Web document revisions:
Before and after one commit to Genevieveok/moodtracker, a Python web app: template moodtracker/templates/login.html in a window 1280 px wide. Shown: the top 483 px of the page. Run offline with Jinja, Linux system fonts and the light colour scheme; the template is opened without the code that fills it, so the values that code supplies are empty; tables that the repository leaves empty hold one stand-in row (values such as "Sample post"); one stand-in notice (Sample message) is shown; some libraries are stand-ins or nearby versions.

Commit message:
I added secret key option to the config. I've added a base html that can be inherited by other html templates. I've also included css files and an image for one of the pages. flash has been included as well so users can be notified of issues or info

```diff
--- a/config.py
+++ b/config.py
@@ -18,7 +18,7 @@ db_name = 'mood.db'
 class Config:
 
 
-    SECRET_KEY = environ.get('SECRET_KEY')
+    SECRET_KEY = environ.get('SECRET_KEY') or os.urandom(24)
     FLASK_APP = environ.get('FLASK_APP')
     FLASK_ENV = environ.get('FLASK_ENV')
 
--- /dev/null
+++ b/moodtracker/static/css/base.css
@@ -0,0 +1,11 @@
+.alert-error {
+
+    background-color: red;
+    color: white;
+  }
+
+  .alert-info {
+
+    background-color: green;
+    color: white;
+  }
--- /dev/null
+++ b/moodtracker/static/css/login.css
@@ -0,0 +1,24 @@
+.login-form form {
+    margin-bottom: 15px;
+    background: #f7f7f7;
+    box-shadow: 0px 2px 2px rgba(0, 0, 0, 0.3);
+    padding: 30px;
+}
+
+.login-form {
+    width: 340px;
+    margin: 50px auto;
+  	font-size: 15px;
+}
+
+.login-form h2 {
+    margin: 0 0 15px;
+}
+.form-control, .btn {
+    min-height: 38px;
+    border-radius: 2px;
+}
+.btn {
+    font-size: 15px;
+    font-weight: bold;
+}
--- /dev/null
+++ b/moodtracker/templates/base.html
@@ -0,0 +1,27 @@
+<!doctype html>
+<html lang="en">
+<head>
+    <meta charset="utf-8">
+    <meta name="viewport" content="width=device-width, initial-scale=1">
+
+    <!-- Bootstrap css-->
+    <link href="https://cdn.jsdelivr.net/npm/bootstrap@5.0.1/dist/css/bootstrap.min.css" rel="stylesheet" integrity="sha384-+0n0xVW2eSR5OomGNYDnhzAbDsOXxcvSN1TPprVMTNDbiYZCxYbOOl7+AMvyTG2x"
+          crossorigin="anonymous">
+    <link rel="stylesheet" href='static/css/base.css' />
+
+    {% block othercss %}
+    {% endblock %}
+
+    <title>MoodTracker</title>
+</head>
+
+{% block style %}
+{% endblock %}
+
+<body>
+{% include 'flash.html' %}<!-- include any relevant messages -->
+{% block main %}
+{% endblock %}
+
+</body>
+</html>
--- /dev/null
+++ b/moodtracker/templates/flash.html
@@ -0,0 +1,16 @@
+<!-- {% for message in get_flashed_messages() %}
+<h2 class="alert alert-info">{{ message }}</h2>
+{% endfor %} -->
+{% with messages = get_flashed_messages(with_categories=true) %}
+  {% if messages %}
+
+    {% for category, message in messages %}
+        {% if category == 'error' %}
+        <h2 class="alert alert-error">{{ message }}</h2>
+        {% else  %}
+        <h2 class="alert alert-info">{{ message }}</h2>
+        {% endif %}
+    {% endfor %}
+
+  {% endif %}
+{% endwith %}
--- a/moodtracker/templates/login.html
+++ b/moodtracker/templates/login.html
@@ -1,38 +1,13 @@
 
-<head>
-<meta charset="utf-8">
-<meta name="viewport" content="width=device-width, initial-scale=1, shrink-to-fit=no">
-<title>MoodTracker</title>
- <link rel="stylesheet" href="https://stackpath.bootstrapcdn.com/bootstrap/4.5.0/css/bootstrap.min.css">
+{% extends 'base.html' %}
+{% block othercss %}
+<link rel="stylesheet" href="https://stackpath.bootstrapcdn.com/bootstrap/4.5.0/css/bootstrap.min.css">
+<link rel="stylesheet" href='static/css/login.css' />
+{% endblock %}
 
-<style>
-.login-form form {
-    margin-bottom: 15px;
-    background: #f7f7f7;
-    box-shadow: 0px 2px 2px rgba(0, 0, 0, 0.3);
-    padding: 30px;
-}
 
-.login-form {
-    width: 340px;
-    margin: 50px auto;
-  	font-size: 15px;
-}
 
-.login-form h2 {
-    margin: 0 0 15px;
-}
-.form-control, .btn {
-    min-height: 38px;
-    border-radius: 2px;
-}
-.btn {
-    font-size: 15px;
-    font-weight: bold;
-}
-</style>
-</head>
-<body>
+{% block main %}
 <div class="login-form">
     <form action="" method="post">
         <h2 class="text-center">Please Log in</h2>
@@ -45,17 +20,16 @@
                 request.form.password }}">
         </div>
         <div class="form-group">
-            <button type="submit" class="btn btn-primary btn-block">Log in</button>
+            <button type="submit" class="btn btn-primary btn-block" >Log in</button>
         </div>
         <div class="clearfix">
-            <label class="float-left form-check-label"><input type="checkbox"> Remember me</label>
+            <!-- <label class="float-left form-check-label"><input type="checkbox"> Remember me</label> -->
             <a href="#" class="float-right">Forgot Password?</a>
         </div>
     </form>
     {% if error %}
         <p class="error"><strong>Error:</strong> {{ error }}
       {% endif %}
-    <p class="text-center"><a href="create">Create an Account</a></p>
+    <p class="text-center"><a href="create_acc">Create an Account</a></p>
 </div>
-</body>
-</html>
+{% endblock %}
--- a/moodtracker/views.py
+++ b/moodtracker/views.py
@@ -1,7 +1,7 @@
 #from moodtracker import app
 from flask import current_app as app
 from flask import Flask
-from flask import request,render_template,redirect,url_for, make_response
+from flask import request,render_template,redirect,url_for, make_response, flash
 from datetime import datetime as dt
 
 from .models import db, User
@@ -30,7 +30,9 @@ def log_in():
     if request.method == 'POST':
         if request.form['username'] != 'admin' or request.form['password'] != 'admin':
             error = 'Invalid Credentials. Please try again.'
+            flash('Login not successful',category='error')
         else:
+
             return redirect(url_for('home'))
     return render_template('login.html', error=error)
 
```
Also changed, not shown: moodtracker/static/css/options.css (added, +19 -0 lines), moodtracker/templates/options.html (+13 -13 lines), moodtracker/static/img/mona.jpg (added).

Exercise prompt: Give back the entries exactly, so that each line matches the original.

Written answer:
Before and after one commit to Genevieveok/moodtracker, a Python web app: template moodtracker/templates/login.html in a window 1280 px wide. Shown: the top 483 px of the page. Run offline with Jinja, Linux system fonts and the light colour scheme; the template is opened without the code that fills it, so the values that code supplies are empty; tables that the repository leaves empty hold one stand-in row (values such as "Sample post"); one stand-in notice (Sample message) is shown; some libraries are stand-ins or nearby versions.

Commit message:
I added secret key option to the config. I've added a base html that can be inherited by other html templates. I've also included css files and an image for one of the pages. flash has been included as well so users can be notified of issues or info

```diff
--- a/config.py
+++ b/config.py
@@ -18,7 +18,7 @@ db_name = 'mood.db'
 class Config:
 
 
-    SECRET_KEY = environ.get('SECRET_KEY')
+    SECRET_KEY = environ.get('SECRET_KEY') or os.urandom(24)
     FLASK_APP = environ.get('FLASK_APP')
     FLASK_ENV = environ.get('FLASK_ENV')
 
--- /dev/null
+++ b/moodtracker/static/css/base.css
@@ -0,0 +1,11 @@
+.alert-error {
+
+    background-color: red;
+    color: white;
+  }
+
+  .alert-info {
+
+    background-color: green;
+    color: white;
+  }
--- /dev/null
+++ b/moodtracker/static/css/login.css
@@ -0,0 +1,24 @@
+.login-form form {
+    margin-bottom: 15px;
+    background: #f7f7f7;
+    box-shadow: 0px 2px 2px rgba(0, 0, 0, 0.3);
+    padding: 30px;
+}
+
+.login-form {
+    width: 340px;
+    margin: 50px auto;
+  	font-size: 15px;
+}
+
+.login-form h2 {
+    margin: 0 0 15px;
+}
+.form-control, .btn {
+    min-height: 38px;
+    border-radius: 2px;
+}
+.btn {
+    font-size: 15px;
+    font-weight: bold;
+}
--- /dev/null
+++ b/moodtracker/templates/base.html
@@ -0,0 +1,27 @@
+<!doctype html>
+<html lang="en">
+<head>
+    <meta charset="utf-8">
+    <meta name="viewport" content="width=device-width, initial-scale=1">
+
+    <!-- Bootstrap css-->
+    <link href="https://cdn.jsdelivr.net/npm/bootstrap@5.0.1/dist/css/bootstrap.min.css" rel="stylesheet" integrity="sha384-+0n0xVW2eSR5OomGNYDnhzAbDsOXxcvSN1TPprVMTNDbiYZCxYbOOl7+AMvyTG2x"
+          crossorigin="anonymous">
+    <link rel="stylesheet" href='static/css/base.css' />
+
+    {% block othercss %}
+    {% endblock %}
+
+    <title>MoodTracker</title>
+</head>
+
+{% block style %}
+{% endblock %}
+
+<body>
+{% include 'flash.html' %}<!-- include any relevant messages -->
+{% block main %}
+{% endblock %}
+
+</body>
+</html>
--- /dev/null
+++ b/moodtracker/templates/flash.html
@@ -0,0 +1,16 @@
+<!-- {% for message in get_flashed_messages() %}
+<h2 class="alert alert-info">{{ message }}</h2>
+{% endfor %} -->
+{% with messages = get_flashed_messages(with_categories=true) %}
+  {% if messages %}
+
+    {% for category, message in messages %}
+        {% if category == 'error' %}
+        <h2 class="alert alert-error">{{ message }}</h2>
+        {% else  %}
+        <h2 class="alert alert-info">{{ message }}</h2>
+        {% endif %}
+    {% endfor %}
+
+  {% endif %}
+{% endwith %}
--- a/moodtracker/templates/login.html
+++ b/moodtracker/templates/login.html
@@ -1,38 +1,13 @@
 
-<head>
-<meta charset="utf-8">
-<meta name="viewport" content="width=device-width, initial-scale=1, shrink-to-fit=no">
-<title>MoodTracker</title>
- <link rel="stylesheet" href="https://stackpath.bootstrapcdn.com/bootstrap/4.5.0/css/bootstrap.min.css">
+{% extends 'base.html' %}
+{% block othercss %}
+<link rel="stylesheet" href="https://stackpath.bootstrapcdn.com/bootstrap/4.5.0/css/bootstrap.min.css">
+<link rel="stylesheet" href='static/css/login.css' />
+{% endblock %}
 
-<style>
-.login-form form {
-    margin-bottom: 15px;
-    background: #f7f7f7;
-    box-shadow: 0px 2px 2px rgba(0, 0, 0, 0.3);
-    padding: 30px;
-}
 
-.login-form {
-    width: 340px;
-    margin: 50px auto;
-  	font-size: 15px;
-}
 
-.login-form h2 {
-    margin: 0 0 15px;
-}
-.form-control, .btn {
-    min-height: 38px;
-    border-radius: 2px;
-}
-.btn {
-    font-size: 15px;
-    font-weight: bold;
-}
-</style>
-</head>
-<body>
+{% block main %}
 <div class="login-form">
     <form action="" method="post">
         <h2 class="text-center">Please Log in</h2>
@@ -45,17 +20,16 @@
                 request.form.password }}">
         </div>
         <div class="form-group">
-            <button type="submit" class="btn btn-primary btn-block">Log in</button>
+            <button type="submit" class="btn btn-primary btn-block" >Log in</button>
         </div>
         <div class="clearfix">
-            <label class="float-left form-check-label"><input type="checkbox"> Remember me</label>
+            <!-- <label class="float-left form-check-label"><input type="checkbox"> Remember me</label> -->
             <a href="#" class="float-right">Forgot Password?</a>
         </div>
     </form>
     {% if error %}
         <p class="error"><strong>Error:</strong> {{ error }}
       {% endif %}
-    <p class="text-center"><a href="create">Create an Account</a></p>
+    <p class="text-center"><a href="create_acc">Create an Account</a></p>
 </div>
-</body>
-</html>
+{% endblock %}
--- a/moodtracker/views.py
+++ b/moodtracker/views.py
@@ -1,7 +1,7 @@
 #from moodtracker import app
 from flask import current_app as app
 from flask import Flask
-from flask import request,render_template,redirect,url_for, make_response
+from flask import request,render_template,redirect,url_for, make_response, flash
 from datetime import datetime as dt
 
 from .models import db, User
@@ -30,7 +30,9 @@ def log_in():
     if request.method == 'POST':
         if request.form['username'] != 'admin' or request.form['password'] != 'admin':
             error = 'Invalid Credentials. Please try again.'
+            flash('Login not successful',category='error')
         else:
+
             return redirect(url_for('home'))
     return render_template('login.html', error=error)
 
```
Also changed, not shown: moodtracker/static/css/options.css (added, +19 -0 lines), moodtracker/templates/options.html (+13 -13 lines), moodtracker/static/img/mona.jpg (added).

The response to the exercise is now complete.